Exercise materials →
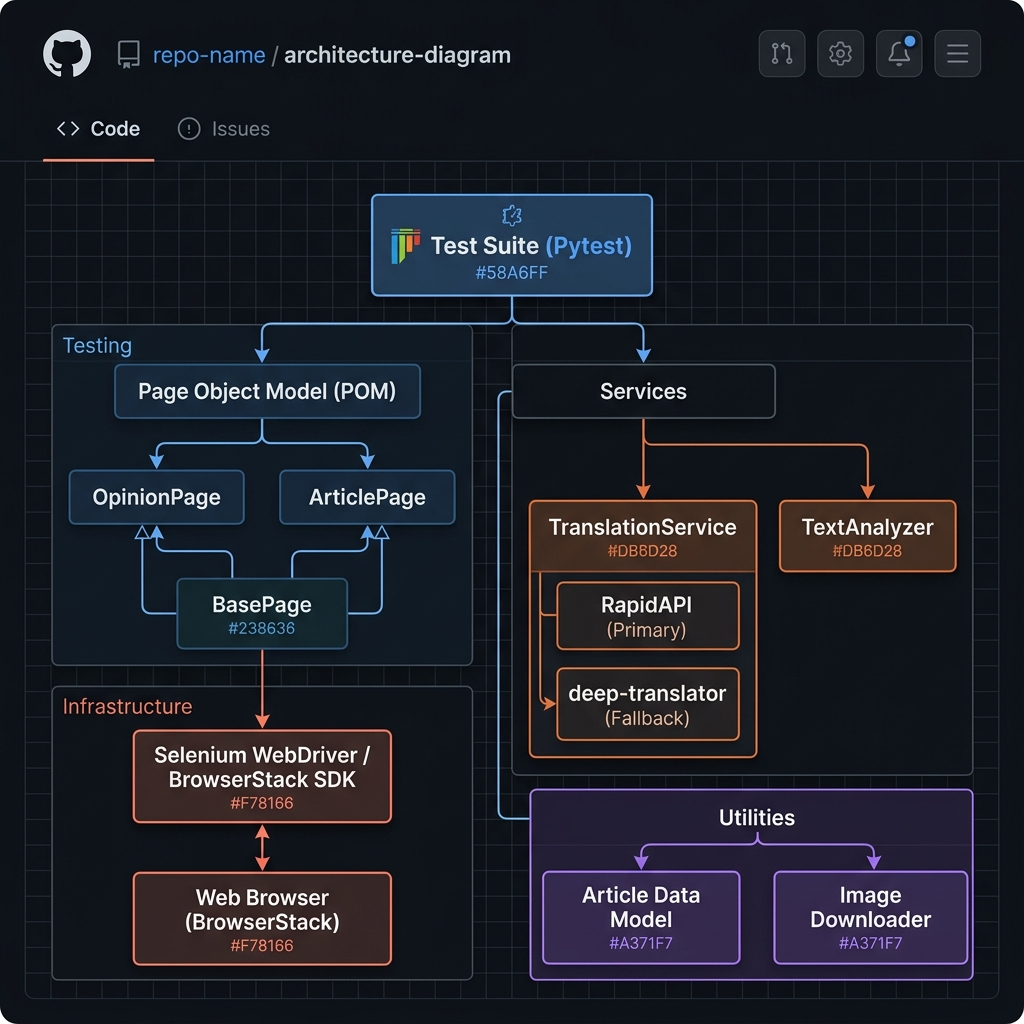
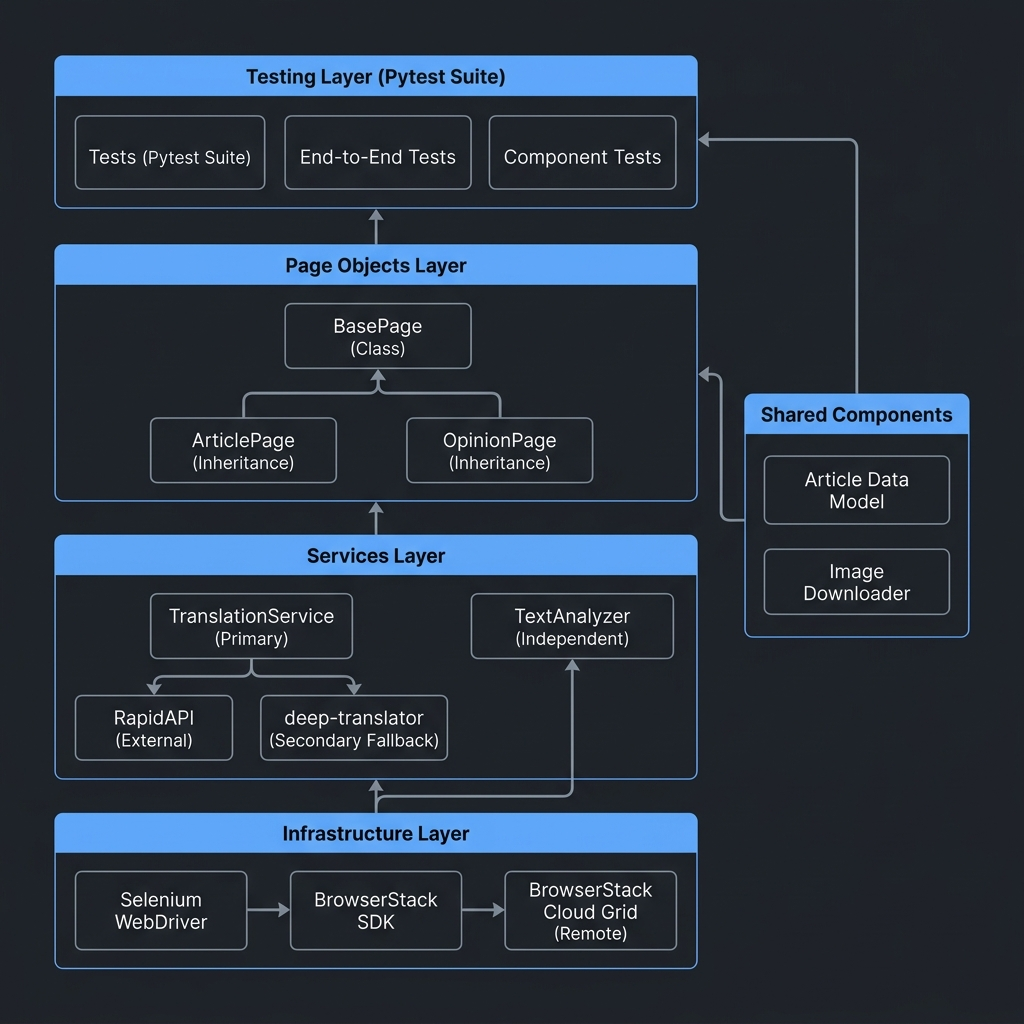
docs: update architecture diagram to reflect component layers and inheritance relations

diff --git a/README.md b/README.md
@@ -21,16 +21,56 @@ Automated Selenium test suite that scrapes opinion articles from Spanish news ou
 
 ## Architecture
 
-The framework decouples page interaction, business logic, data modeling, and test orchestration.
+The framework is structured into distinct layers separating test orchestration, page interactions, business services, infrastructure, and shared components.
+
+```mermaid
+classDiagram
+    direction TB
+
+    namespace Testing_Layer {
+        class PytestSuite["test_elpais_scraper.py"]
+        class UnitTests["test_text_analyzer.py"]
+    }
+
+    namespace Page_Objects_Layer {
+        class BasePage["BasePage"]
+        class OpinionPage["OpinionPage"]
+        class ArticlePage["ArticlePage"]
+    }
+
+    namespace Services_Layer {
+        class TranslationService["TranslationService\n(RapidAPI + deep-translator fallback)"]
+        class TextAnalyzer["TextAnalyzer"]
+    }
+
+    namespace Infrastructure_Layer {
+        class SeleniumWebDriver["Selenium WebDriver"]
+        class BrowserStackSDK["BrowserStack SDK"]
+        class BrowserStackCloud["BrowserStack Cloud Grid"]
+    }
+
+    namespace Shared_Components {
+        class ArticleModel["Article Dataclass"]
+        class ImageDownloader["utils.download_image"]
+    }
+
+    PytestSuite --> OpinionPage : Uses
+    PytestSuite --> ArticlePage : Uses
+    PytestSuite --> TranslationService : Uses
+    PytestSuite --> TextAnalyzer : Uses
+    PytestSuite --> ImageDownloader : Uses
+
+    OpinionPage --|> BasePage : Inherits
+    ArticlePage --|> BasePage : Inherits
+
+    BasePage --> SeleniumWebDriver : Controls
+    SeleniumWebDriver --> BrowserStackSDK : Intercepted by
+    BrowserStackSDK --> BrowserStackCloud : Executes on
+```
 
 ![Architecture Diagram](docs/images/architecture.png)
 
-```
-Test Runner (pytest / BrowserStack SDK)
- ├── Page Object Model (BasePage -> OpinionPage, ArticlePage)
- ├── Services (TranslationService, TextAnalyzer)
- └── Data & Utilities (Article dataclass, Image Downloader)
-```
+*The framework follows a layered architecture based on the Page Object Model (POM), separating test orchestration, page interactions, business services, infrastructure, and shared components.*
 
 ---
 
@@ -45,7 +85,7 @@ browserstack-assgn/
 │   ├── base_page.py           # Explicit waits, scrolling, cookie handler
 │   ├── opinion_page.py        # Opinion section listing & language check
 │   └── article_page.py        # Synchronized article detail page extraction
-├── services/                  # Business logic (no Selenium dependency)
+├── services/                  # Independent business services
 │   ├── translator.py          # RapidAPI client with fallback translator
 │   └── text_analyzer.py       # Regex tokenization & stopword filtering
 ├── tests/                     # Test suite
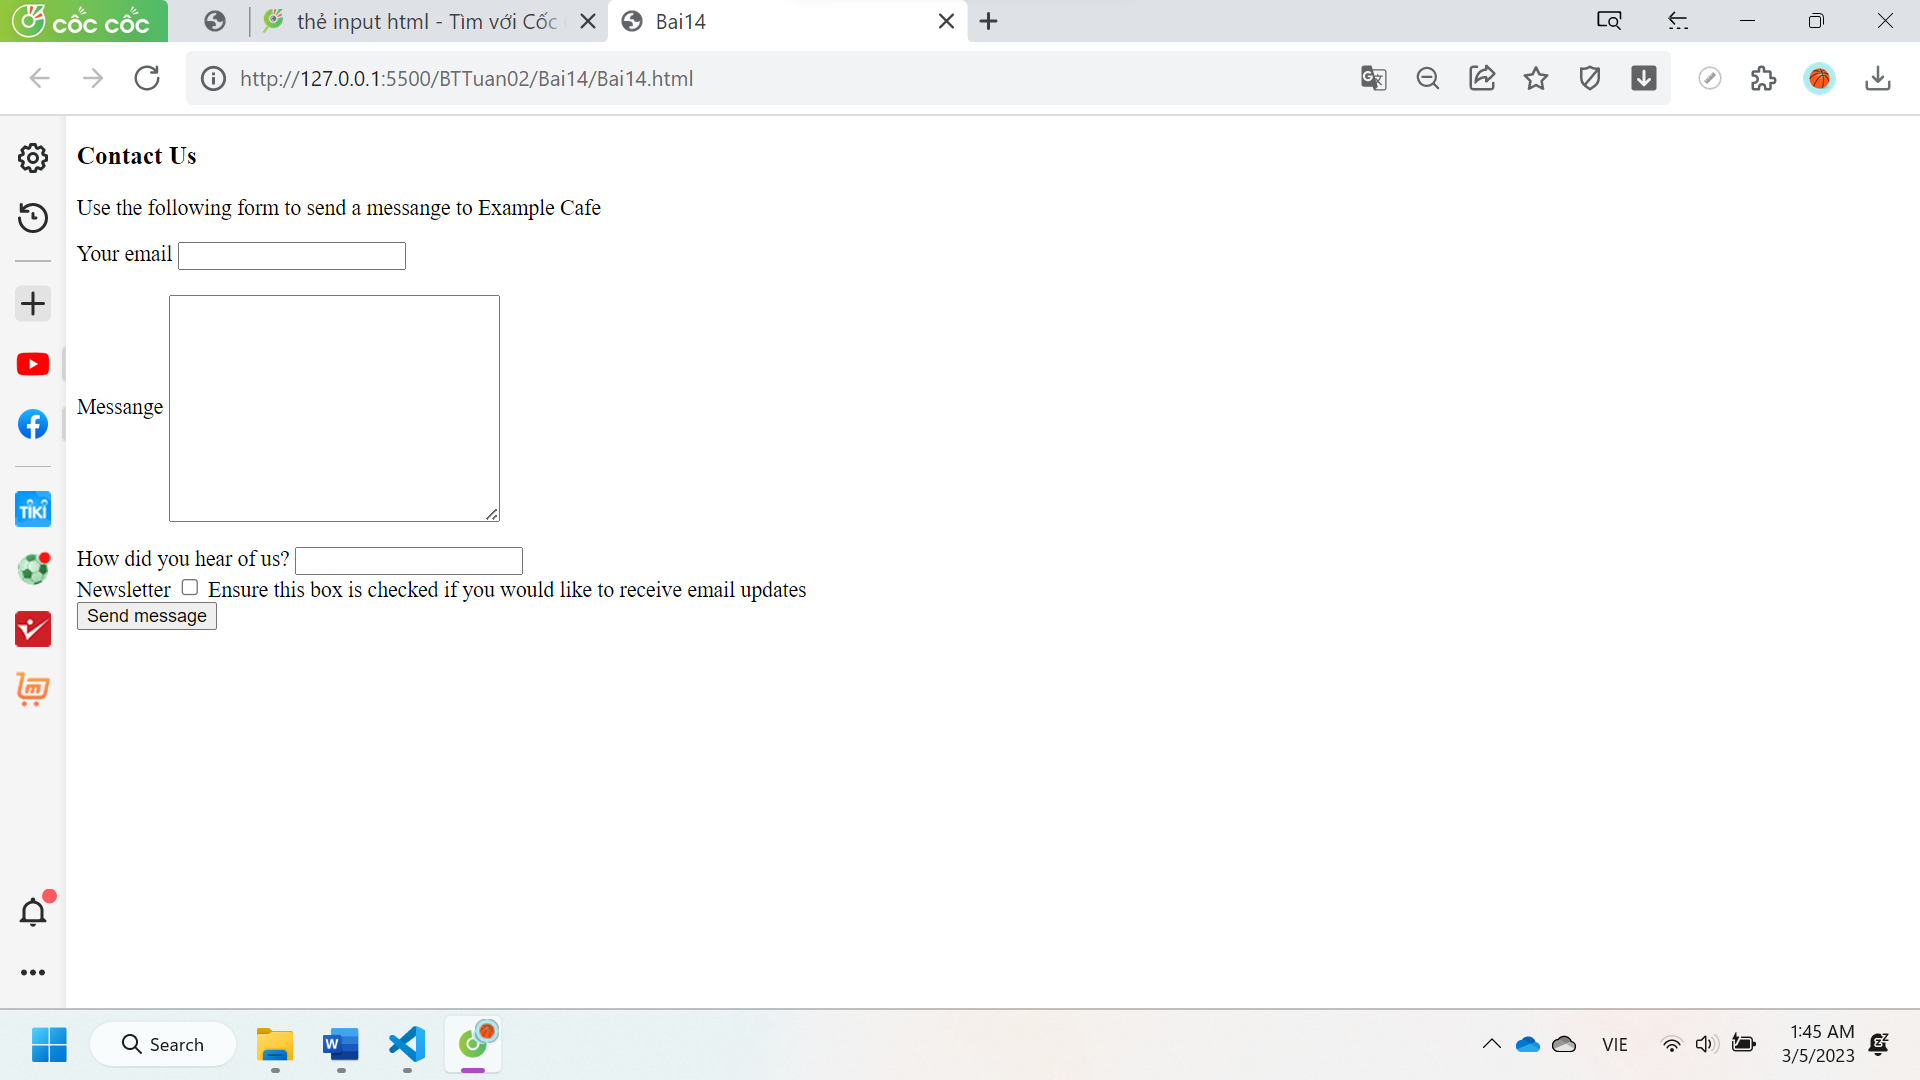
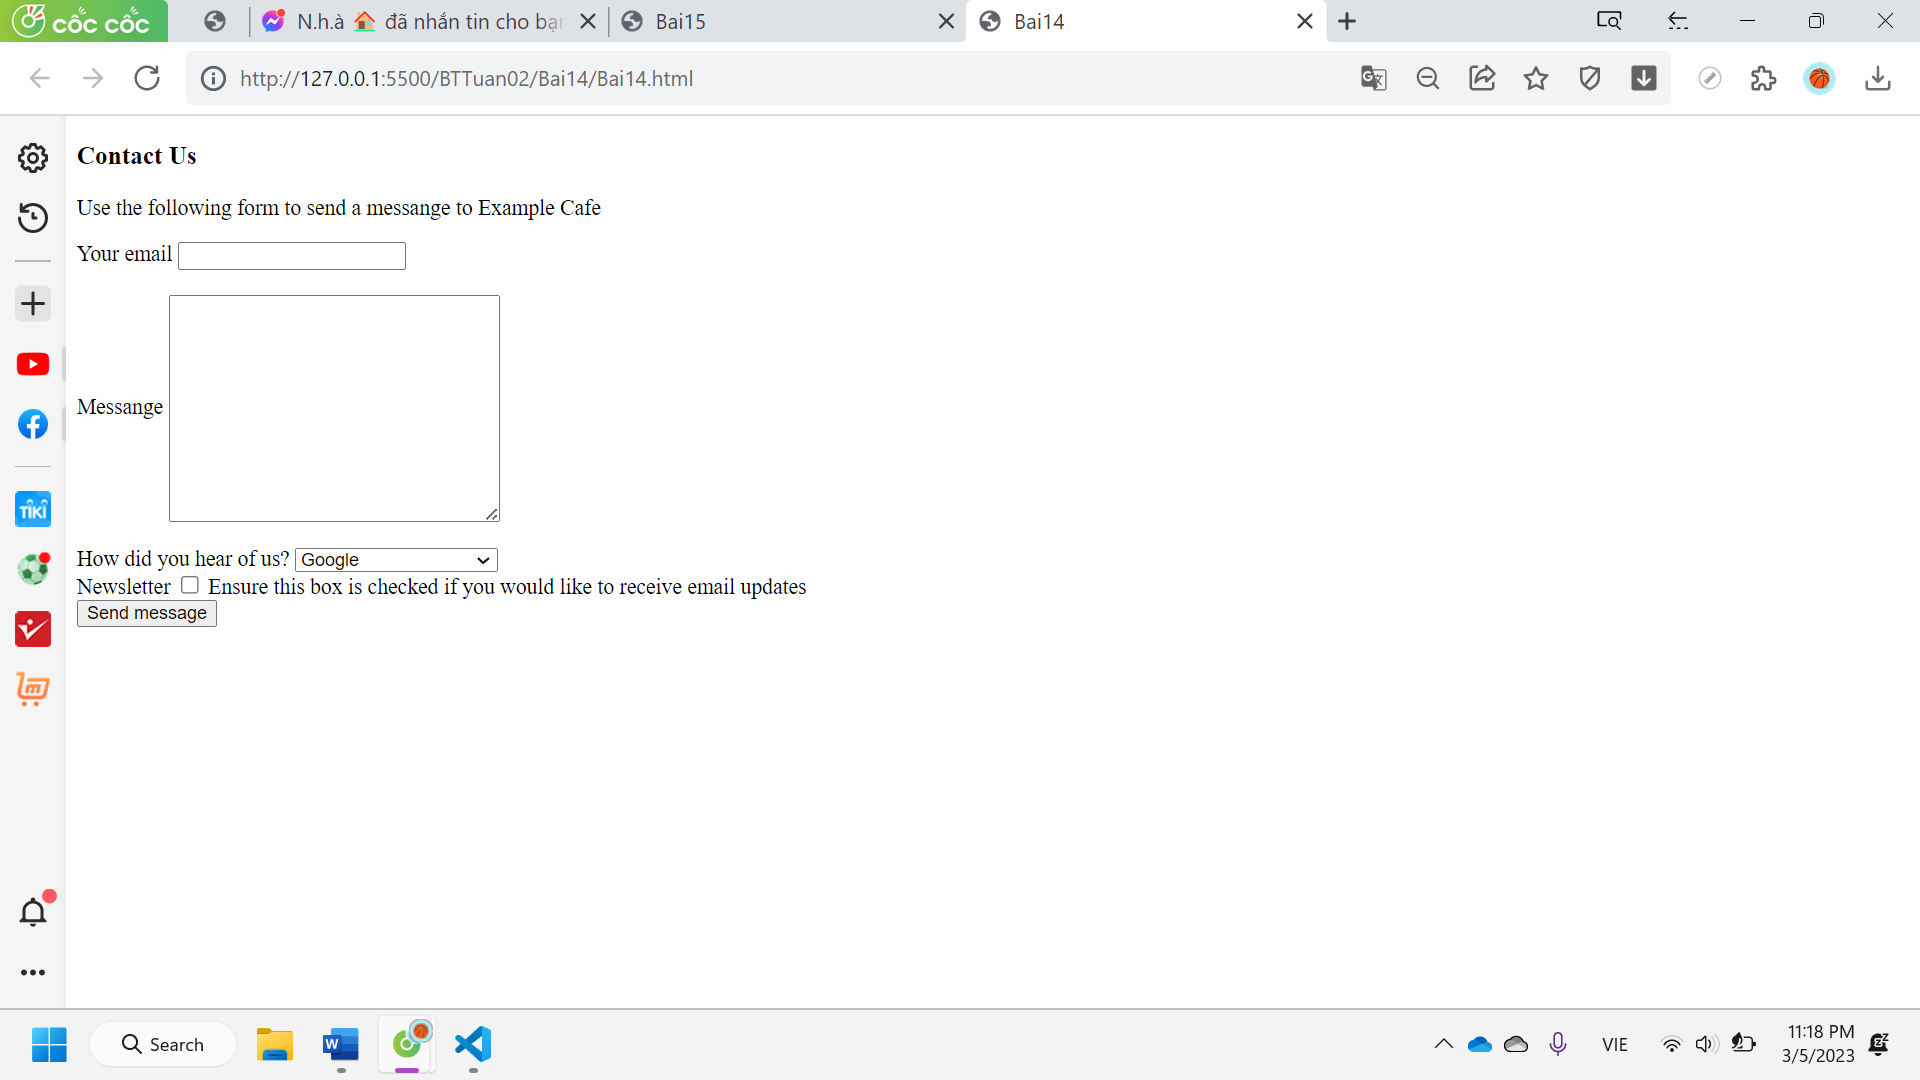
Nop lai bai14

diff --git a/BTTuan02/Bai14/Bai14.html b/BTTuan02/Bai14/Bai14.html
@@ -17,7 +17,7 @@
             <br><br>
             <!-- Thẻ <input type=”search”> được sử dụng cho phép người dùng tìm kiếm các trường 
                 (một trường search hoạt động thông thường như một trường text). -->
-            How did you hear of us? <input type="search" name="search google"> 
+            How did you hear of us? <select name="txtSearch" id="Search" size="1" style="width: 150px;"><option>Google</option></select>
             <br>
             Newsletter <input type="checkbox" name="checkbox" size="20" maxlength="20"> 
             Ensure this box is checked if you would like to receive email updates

Task prompt →
Only the lines from the first line of the entries through the line containing "## Architecture" should be output, exactly as they are, without pictures.

Solution to this task →
docs: update architecture diagram to reflect component layers and inheritance relations

diff --git a/README.md b/README.md
@@ -21,16 +21,56 @@ Automated Selenium test suite that scrapes opinion articles from Spanish news ou
 
 ## Architecture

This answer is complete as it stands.